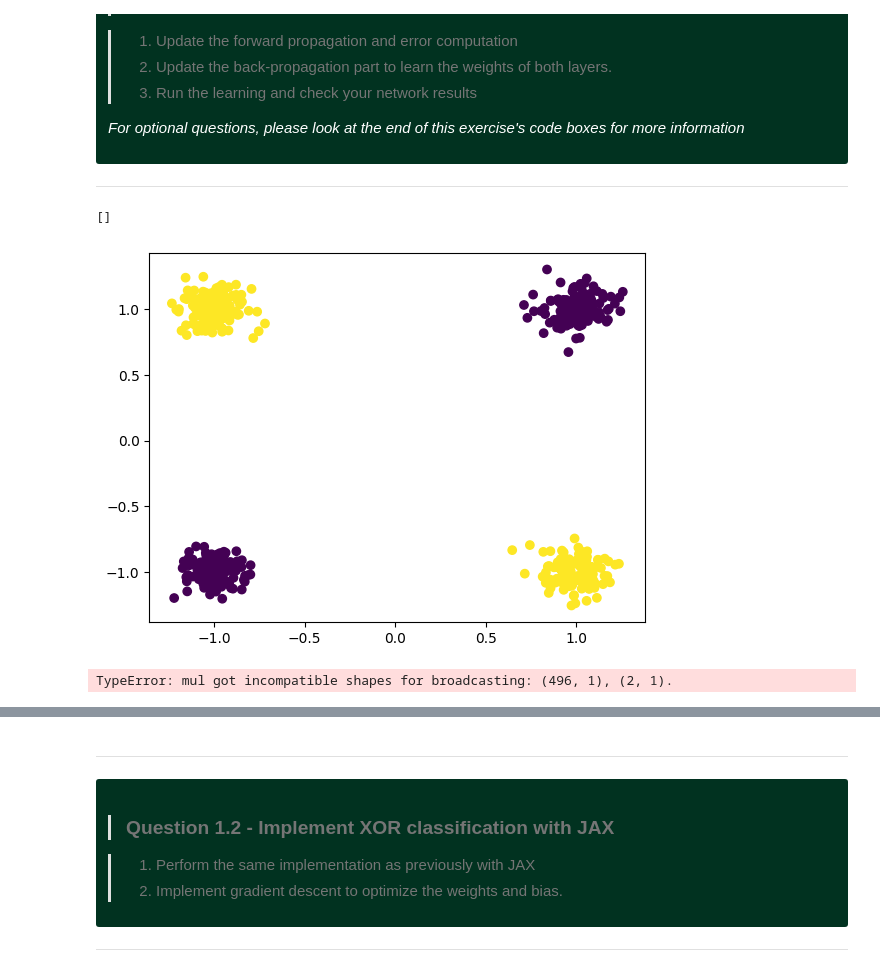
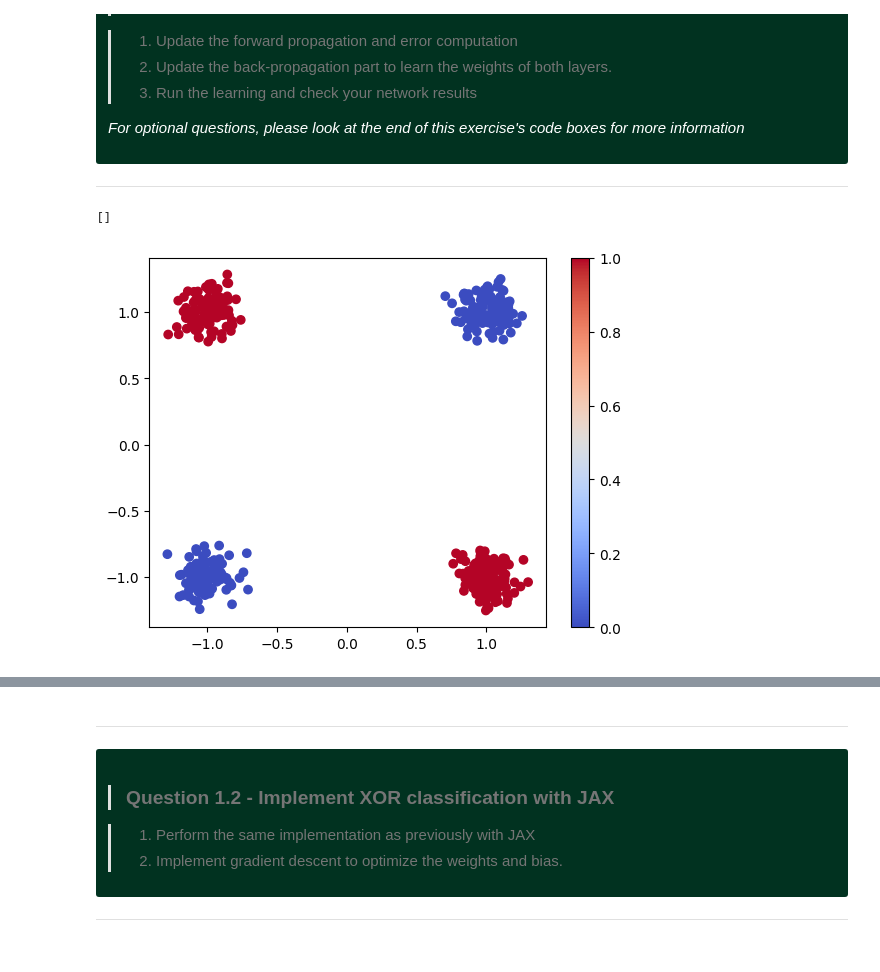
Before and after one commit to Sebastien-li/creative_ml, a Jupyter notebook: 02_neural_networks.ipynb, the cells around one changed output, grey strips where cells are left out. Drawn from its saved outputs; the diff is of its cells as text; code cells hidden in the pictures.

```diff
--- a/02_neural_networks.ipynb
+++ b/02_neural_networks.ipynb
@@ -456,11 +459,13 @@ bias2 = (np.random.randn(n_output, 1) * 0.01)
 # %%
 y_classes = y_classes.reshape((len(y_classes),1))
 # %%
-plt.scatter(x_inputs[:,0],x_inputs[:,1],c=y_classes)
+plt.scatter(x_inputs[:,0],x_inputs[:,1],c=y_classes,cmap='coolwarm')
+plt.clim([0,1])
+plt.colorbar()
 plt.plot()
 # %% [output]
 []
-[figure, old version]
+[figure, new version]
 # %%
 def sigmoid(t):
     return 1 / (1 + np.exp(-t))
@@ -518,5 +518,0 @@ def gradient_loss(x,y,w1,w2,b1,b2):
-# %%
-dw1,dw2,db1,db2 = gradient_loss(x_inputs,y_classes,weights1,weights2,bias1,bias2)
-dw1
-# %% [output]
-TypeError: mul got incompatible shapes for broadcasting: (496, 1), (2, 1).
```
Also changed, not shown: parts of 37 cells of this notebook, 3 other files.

## Your task
Among the lines above, show every one that contains the string "version".

## Exercise output
-[figure, old version]
+[figure, new version]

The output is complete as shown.